Some might recall that I wound up in the fine conservative town of Fort Smith, Ark., shortly before the election to address the local chamber of commerce.
I got pigeon-holed at the bar by old boys with Baldor Electric. That's an international giant in the manufacture of electric motors that maintains its headquarters in Fort Smith.
These front-office fellows sounded the alarm about "card check," or the "Employee Freedom of Choice Act." As is so often the case in modern politics, sentiment dictates nomenclature.
This is the bill unions covet so they may impose a union on a work force if more than half the employees sign a card. Unions went to the mat this year for Barack Obama and Democratic congressional candidates. Now they want their reward.
This is the bill management genuinely seems to fear as doomsday. It says the measure will make it harder for those who provide jobs and that it will do so with disastrous timing, at the very point the nation's economy so teeters on collapse that the government has had to provide quasi-socialistic bailouts.
Denied a secret-ballot election, workers will be strong-armed by unions to sign these cards, management says.
Unions counter that management wants to keep that 40-day interim between the calling of an election and the secret-ballot vote to strong-arm workers with the implicit or explicit threat of a loss of jobs altogether if unions come in.
Unions say accurately that the Bush administration has tilted the playing field to management, which says that, even if that's so, Obama mustn't overcompensate.
I promised the Baldor fellows I'd get back with them. I've now met with senior management. I've toured a plant. I've crammed on the issue.
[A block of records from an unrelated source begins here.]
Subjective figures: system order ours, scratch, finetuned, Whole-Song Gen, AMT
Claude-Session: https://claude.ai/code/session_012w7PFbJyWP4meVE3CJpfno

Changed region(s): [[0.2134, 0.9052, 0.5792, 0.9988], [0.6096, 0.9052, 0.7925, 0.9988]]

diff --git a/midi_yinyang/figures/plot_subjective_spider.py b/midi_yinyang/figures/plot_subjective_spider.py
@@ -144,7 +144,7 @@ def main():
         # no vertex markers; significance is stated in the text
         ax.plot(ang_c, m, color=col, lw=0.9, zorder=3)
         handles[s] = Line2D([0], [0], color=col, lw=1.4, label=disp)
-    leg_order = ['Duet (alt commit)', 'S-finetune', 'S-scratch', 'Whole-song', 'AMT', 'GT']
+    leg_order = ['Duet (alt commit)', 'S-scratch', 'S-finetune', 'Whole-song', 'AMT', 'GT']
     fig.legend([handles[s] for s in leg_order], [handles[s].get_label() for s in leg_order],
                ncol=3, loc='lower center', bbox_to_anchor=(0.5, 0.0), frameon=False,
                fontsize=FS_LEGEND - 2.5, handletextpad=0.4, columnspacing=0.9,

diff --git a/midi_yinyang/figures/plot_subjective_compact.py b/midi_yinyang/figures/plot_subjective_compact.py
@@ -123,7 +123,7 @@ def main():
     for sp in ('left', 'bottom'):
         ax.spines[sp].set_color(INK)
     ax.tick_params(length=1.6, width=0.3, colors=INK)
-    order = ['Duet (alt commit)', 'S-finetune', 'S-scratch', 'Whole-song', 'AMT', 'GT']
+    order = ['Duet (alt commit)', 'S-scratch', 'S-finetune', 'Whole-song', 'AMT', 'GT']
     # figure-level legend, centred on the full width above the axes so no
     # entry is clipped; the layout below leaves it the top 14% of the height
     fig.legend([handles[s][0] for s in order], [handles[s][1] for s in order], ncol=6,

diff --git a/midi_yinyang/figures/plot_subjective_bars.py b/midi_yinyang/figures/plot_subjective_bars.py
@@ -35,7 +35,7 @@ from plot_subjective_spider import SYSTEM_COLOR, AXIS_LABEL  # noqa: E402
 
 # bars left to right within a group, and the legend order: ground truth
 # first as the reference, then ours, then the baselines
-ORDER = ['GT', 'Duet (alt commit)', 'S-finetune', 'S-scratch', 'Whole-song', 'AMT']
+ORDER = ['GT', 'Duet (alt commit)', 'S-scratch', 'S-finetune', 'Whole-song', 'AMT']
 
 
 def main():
I essentially took a position the other day, though I finessed it through U.S. Sen. Blanche Lincoln, D-Ark.
I wrote of her being on the spot, a Democrat needing to oblige a party payoff to labor, but one from an anti-union McCain state where she'll stand for election in two years.
I quoted her as saying the wiser course -- the better way to help both employers and employees -- would be to begin this new administration seizing the moment on health care reform and economic stimulus and energy independence, not something immediately polarizing like card check.
She declined, though, to say how she'd vote, if forced, on the measure. Her neutrality got her a couple of mildly unhappy questions from a business audience the other day.
When she said she was concerned about workers, a construction company executive told her that worrying about workers was one thing, but that she shouldn't pretend that facilitating quick-and-easy unions was helping workers.
A new administration gets defined by its beginning. Bill Clinton was in trouble from the get-go because he took the oath of office in one breath and in the next was strung out on gays in the military.
Obama likely will meet a similar fate if he begins his administration with a payoff to labor that galvanizes the business community's fear of him.
As Lincoln advises both conveniently and wisely, he ought to prioritize smartly and strike first instead on economic stimulus, health care and energy independence. He needs to tell labor that his administration will be infinitely friendlier in terms of regulations and practices, but that card check must wait.
I am far more certain of the political wisdom of that than about which side is right. But I am reasonably confident that labor is going to have a better time of it during an Obama administration even if it still has to contend with 40-day delays before secret-ballot elections.
John Brummett, an award-winning columnist for the Arkansas News Bureau in Little Rock, is author of "High Wire," a book about Bill Clinton's first year as president. His e-mail address is jbrummett@ arkansasnews.com.